Every line of the data must be set down exactly as shown.

(INFORMATION SUPPLIED begins)

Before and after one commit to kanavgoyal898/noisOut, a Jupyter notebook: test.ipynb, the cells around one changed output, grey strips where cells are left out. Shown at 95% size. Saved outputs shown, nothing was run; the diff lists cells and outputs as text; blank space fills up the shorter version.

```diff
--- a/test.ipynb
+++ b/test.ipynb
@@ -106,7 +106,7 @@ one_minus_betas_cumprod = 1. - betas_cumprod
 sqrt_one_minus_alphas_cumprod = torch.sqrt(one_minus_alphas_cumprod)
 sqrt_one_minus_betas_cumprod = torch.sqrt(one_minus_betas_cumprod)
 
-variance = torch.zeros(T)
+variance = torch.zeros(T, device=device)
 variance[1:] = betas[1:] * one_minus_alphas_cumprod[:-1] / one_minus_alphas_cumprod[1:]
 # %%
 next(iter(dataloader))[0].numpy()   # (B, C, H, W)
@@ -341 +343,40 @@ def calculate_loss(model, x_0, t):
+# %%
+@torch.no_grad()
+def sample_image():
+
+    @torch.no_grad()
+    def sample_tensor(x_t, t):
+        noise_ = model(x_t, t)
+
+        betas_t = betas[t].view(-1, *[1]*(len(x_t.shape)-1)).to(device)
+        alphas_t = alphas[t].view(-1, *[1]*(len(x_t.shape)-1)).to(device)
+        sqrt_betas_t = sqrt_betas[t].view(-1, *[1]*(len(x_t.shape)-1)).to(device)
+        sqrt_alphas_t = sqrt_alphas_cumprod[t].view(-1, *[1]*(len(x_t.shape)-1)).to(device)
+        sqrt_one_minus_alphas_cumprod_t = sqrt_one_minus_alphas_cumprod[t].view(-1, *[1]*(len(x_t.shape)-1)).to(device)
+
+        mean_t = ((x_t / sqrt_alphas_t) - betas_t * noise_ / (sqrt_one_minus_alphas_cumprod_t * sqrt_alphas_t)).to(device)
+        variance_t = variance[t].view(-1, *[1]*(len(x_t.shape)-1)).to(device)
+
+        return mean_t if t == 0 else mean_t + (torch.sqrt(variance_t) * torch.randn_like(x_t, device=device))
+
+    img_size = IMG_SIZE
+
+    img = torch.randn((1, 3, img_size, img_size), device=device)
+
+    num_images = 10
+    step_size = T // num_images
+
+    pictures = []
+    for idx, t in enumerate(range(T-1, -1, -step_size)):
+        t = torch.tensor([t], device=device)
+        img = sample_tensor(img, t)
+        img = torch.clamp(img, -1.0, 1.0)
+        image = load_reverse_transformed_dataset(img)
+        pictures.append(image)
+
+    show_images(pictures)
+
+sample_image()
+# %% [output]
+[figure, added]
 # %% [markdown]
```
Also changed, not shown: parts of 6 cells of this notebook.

(INFORMATION SUPPLIED ends)

__ANSWER BOX__:
Before and after one commit to kanavgoyal898/noisOut, a Jupyter notebook: test.ipynb, the cells around one changed output, grey strips where cells are left out. Shown at 95% size. Saved outputs shown, nothing was run; the diff lists cells and outputs as text; blank space fills up the shorter version.

```diff
--- a/test.ipynb
+++ b/test.ipynb
@@ -106,7 +106,7 @@ one_minus_betas_cumprod = 1. - betas_cumprod
 sqrt_one_minus_alphas_cumprod = torch.sqrt(one_minus_alphas_cumprod)
 sqrt_one_minus_betas_cumprod = torch.sqrt(one_minus_betas_cumprod)
 
-variance = torch.zeros(T)
+variance = torch.zeros(T, device=device)
 variance[1:] = betas[1:] * one_minus_alphas_cumprod[:-1] / one_minus_alphas_cumprod[1:]
 # %%
 next(iter(dataloader))[0].numpy()   # (B, C, H, W)
@@ -341 +343,40 @@ def calculate_loss(model, x_0, t):
+# %%
+@torch.no_grad()
+def sample_image():
+
+    @torch.no_grad()
+    def sample_tensor(x_t, t):
+        noise_ = model(x_t, t)
+
+        betas_t = betas[t].view(-1, *[1]*(len(x_t.shape)-1)).to(device)
+        alphas_t = alphas[t].view(-1, *[1]*(len(x_t.shape)-1)).to(device)
+        sqrt_betas_t = sqrt_betas[t].view(-1, *[1]*(len(x_t.shape)-1)).to(device)
+        sqrt_alphas_t = sqrt_alphas_cumprod[t].view(-1, *[1]*(len(x_t.shape)-1)).to(device)
+        sqrt_one_minus_alphas_cumprod_t = sqrt_one_minus_alphas_cumprod[t].view(-1, *[1]*(len(x_t.shape)-1)).to(device)
+
+        mean_t = ((x_t / sqrt_alphas_t) - betas_t * noise_ / (sqrt_one_minus_alphas_cumprod_t * sqrt_alphas_t)).to(device)
+        variance_t = variance[t].view(-1, *[1]*(len(x_t.shape)-1)).to(device)
+
+        return mean_t if t == 0 else mean_t + (torch.sqrt(variance_t) * torch.randn_like(x_t, device=device))
+
+    img_size = IMG_SIZE
+
+    img = torch.randn((1, 3, img_size, img_size), device=device)
+
+    num_images = 10
+    step_size = T // num_images
+
+    pictures = []
+    for idx, t in enumerate(range(T-1, -1, -step_size)):
+        t = torch.tensor([t], device=device)
+        img = sample_tensor(img, t)
+        img = torch.clamp(img, -1.0, 1.0)
+        image = load_reverse_transformed_dataset(img)
+        pictures.append(image)
+
+    show_images(pictures)
+
+sample_image()
+# %% [output]
+[figure, added]
 # %% [markdown]
```
Also changed, not shown: parts of 6 cells of this notebook.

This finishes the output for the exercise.